The Germany- and Poland-based company was spun out of AI for accounting startup, Smacc, at the back end of 2018 to apply deep learning tech to power a wider range of back-office automation, with a focus on industries with heavy financial document processing needs, such as the financial and insurance sectors.
Hypatos is applying language processing AI and computer vision tech to speed up financial document processing for business use-cases such as invoices, travel and expense management, loan application validation and insurance claims handling via — touting a training dataset of more than 10M annotated data entities.
It says the new seed funding will go on R&D to expand its portfolio of AI models so it can automate business processing for more types of documents, as well as for fuelling growth in Europe, North American and Asia. Its customer base at this point includes Fortune 500 companies, major accounting firms and more than 300 software companies.
While there are plenty of business process automation plays, Hypatos says its use of deep learning tech supports an “in-depth understanding” of document content — which in turn allows it to offer customers a ‘soup to nuts’ automation menu that covers document classification, information capturing, content validation, and data enrichment.
It dubs its approach “cognitive process automation” (CPA) vs more basic applications of business process automation with software robots (RPA) which it argues aren’t so contextually savvy — thereby claiming an edge.
As well as document processing solutions, it has developed machine learning modules for enhancing customers’ existing systems (e.g. ECM, ERP, CRM, RPA); and offers APIs for software providers to draw on its machine learning tech for their own applications.
“All offerings include machine learning pipeline software for continuous model training in the cloud or in on-premise deployments,” it notes in a press release.
“We have deep knowledge of how financial documents are processed and millions of data entities in our training data,” says chief commercial officer, Cem Dilmegani, discussing where Hypatos fits in the business process automation landscape. “We get compared to RPA companies like UiPath, enterprise content management (ECM) companies like Kofax Readsoft as well as generalist ML document automation companies like Hyperscience. However, we are quite different.

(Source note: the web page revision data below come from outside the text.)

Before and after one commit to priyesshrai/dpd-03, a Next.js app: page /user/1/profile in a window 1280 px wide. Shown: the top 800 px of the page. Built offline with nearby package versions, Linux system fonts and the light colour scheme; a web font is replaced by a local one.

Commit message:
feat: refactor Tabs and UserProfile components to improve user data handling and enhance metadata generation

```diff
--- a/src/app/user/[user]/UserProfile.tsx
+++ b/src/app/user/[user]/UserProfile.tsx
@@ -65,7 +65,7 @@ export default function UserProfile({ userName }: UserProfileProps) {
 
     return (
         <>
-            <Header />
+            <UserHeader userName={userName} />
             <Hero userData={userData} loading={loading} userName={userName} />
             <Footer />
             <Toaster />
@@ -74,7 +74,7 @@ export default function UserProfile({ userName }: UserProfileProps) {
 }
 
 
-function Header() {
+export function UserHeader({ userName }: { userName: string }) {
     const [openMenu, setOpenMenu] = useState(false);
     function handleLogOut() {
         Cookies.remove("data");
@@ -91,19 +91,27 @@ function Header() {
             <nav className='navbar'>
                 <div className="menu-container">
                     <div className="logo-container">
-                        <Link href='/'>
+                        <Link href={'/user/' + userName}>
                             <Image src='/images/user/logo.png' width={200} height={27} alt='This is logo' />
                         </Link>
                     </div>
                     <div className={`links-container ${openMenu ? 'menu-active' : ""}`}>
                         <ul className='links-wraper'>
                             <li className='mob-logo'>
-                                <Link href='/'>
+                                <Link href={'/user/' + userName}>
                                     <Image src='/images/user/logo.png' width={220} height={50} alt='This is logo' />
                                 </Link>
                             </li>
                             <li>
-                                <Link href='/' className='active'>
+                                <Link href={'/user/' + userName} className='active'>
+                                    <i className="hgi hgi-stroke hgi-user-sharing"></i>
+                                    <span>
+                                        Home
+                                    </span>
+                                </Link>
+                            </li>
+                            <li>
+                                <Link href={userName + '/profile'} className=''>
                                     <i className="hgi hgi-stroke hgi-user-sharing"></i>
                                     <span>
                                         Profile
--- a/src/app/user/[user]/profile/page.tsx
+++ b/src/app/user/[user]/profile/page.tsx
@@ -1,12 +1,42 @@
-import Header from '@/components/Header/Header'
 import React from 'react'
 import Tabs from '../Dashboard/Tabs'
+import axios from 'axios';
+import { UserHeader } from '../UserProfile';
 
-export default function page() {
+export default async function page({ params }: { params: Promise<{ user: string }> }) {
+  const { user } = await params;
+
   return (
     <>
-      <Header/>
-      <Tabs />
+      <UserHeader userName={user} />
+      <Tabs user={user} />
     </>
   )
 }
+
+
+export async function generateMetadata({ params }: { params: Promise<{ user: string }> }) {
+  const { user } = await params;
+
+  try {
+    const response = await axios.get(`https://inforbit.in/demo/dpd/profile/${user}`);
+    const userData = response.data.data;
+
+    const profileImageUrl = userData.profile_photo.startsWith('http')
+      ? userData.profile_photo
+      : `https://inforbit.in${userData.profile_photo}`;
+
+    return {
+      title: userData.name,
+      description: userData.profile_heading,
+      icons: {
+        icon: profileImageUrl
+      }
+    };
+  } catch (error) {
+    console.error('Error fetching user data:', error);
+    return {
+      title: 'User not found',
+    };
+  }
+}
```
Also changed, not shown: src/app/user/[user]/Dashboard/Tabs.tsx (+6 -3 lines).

“We focus on end-to-end automation, we don’t only help companies capture data, we help them process it using our deep domain understanding, enabling higher rates of automation. For example, to automate incoming invoice processing (A/P automation) we apply our document understanding AI to capture all data, classify the document, identify the specific goods and services, validate for internal/external compliance and assign financial accounts, cost centers, cost categories etc. to automate all processing tasks.”
“Finally, we offer this technology as components easily accessible via APIs. This allows RPA or ECM users to leverage our technology and increase their level of automation,” he adds.
Hypatos claims it’s seeing uplift as a result of the coronavirus pandemic — noting it’s providing a service to more than a dozen Fortune 500 companies to help with in-shoring efforts which it says are accelerating as a result of COVID-19 putting pressure on the traditional business process outsourcing model as offshore workforce productivity in lower wage regions is affected by coronavirus lockdowns.
“We believe that we are in a pivotal moment of machine learning adoption in large organizations,” adds Andreas Unseld, partner at UVC Partners, in a supporting statement. “Hypatos’ technology provides ample opportunity to transform many core business processes. We’re impressed by the Hypatos machine learning technology and see the team in a perfect position to take a leading role in the machine learning revolution to come.”